**INFORMATION**
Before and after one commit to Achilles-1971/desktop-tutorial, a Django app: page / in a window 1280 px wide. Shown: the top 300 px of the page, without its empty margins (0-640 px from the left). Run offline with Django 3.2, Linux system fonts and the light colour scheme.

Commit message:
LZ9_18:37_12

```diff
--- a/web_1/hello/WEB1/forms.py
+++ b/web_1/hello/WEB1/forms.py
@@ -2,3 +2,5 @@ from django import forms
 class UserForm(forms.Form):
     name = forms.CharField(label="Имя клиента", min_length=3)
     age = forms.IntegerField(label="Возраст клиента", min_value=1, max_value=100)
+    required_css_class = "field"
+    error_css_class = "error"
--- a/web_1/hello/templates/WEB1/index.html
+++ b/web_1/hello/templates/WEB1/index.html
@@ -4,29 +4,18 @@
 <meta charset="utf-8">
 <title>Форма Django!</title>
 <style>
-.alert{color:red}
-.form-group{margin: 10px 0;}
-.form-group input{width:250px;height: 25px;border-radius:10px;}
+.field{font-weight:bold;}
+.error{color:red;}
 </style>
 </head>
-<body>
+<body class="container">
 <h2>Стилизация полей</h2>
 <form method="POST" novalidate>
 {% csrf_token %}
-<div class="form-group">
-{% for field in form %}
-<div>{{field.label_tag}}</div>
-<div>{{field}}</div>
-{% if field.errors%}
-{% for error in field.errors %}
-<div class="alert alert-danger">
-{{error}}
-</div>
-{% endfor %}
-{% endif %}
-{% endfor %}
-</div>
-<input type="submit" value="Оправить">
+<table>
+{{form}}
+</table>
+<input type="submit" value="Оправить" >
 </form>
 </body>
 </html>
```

...

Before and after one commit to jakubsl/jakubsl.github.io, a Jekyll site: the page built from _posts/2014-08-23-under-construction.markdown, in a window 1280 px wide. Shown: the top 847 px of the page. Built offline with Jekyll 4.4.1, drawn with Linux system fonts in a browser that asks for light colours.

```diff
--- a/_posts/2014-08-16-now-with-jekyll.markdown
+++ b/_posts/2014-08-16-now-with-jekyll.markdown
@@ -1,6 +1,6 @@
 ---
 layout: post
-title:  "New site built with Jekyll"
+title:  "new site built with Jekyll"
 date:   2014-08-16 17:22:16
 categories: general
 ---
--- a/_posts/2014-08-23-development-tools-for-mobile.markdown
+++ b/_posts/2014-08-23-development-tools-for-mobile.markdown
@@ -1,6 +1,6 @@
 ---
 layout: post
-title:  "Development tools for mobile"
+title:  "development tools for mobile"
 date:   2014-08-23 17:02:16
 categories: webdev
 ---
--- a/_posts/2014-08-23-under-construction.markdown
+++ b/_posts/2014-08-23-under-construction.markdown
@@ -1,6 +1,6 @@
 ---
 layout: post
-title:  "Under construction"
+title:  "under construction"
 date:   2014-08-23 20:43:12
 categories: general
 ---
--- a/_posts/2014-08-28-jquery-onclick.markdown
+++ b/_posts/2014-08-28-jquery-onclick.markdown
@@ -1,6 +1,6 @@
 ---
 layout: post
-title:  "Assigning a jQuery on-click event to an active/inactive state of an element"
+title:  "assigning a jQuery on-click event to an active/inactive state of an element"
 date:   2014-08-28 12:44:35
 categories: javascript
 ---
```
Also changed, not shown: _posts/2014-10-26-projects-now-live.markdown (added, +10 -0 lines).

...

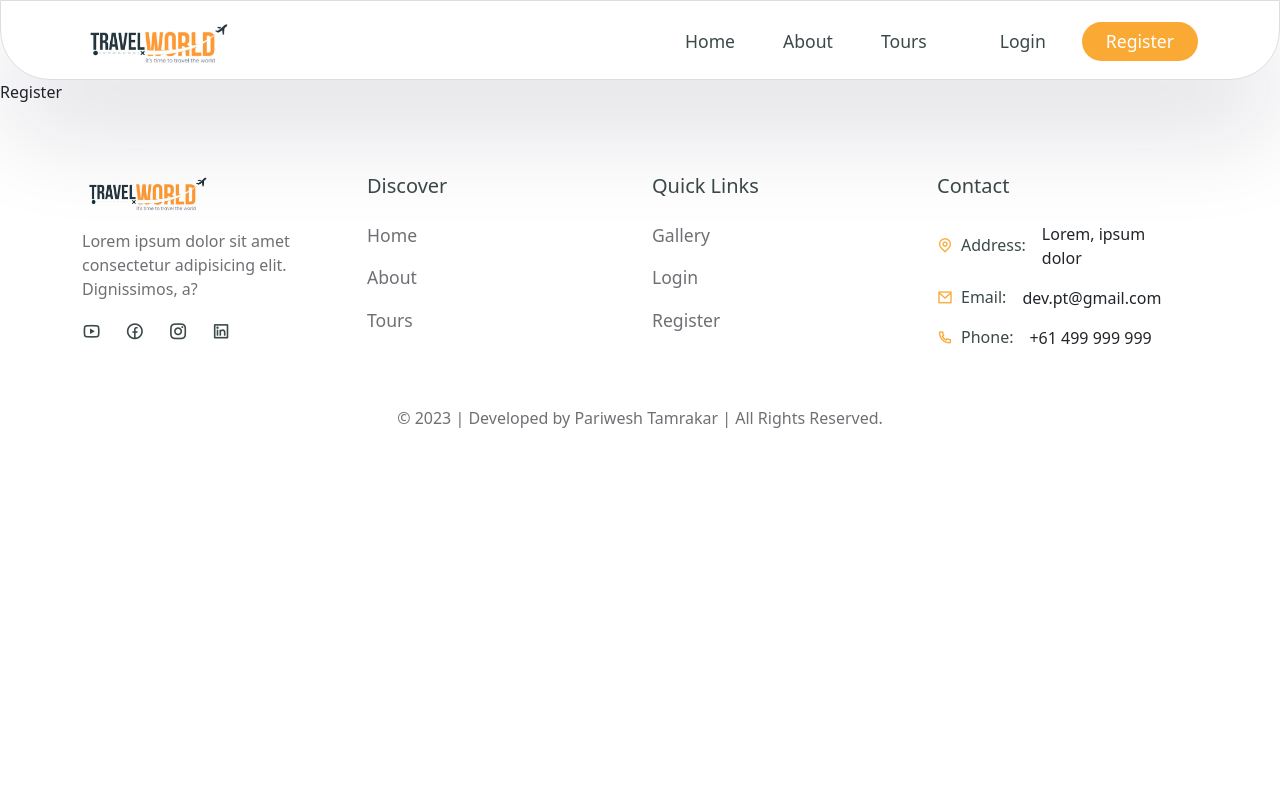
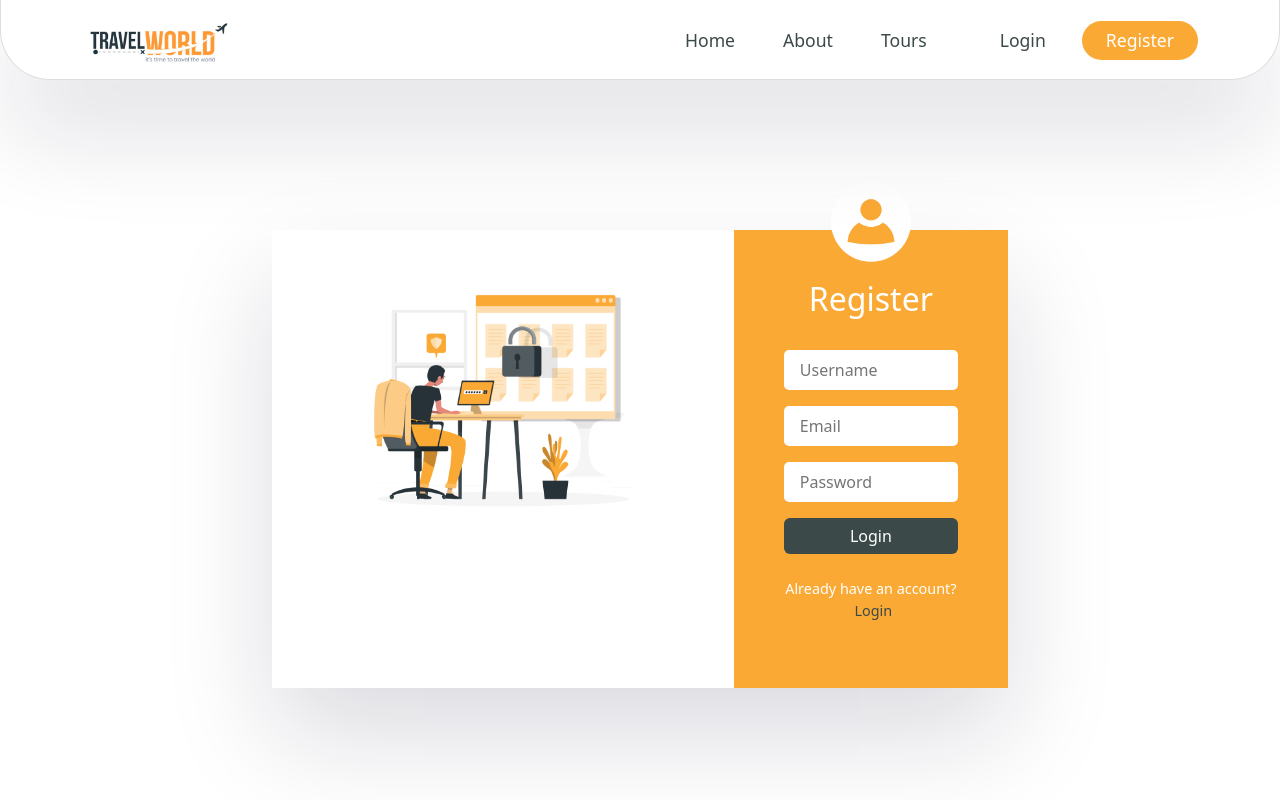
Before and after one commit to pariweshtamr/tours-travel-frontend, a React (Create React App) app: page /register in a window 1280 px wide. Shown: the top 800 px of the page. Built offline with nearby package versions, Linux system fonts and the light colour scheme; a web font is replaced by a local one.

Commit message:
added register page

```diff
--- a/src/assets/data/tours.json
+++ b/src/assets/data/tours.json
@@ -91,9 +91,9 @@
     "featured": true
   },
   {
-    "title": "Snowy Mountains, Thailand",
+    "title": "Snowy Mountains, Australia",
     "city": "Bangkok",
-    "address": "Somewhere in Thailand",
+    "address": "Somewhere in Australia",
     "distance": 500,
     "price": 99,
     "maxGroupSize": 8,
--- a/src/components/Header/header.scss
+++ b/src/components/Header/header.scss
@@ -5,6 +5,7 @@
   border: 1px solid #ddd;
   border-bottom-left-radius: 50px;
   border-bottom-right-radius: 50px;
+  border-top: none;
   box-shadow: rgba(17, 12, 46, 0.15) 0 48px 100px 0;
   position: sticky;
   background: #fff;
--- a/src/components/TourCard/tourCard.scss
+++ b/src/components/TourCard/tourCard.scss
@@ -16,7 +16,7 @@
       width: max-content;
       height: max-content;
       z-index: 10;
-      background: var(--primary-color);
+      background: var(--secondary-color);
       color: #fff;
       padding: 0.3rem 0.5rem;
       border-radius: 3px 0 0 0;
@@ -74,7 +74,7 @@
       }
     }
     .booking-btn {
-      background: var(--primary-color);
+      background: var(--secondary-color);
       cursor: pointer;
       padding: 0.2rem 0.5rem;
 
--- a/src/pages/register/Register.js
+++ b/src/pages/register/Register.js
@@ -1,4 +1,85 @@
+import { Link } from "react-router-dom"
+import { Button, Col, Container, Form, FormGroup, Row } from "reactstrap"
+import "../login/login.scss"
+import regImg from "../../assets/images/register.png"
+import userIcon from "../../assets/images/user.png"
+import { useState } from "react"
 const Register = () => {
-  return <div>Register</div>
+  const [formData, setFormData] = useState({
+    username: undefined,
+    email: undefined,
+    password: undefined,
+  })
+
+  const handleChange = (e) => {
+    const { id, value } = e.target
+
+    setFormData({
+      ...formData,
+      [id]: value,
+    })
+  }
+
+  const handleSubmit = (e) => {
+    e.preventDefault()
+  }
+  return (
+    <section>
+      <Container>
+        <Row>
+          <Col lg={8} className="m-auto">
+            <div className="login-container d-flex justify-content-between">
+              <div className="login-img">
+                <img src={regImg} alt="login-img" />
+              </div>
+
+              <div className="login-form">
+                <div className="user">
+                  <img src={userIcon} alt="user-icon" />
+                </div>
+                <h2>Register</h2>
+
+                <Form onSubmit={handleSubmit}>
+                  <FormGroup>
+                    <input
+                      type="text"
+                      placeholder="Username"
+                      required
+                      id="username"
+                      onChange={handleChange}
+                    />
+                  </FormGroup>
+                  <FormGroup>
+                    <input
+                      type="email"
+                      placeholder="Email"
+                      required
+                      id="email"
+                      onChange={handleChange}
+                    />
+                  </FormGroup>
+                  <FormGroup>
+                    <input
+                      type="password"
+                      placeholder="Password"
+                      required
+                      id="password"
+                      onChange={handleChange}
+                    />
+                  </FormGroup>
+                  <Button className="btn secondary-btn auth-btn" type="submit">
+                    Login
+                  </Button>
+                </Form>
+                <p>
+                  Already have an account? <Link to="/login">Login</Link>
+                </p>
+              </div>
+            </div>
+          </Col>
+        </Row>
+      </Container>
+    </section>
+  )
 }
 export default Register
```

**REQUIRED WORK**
Say how many lines of the preceding data include the word "from". The number is the whole answer.

**WRITTEN RESPONSE**
8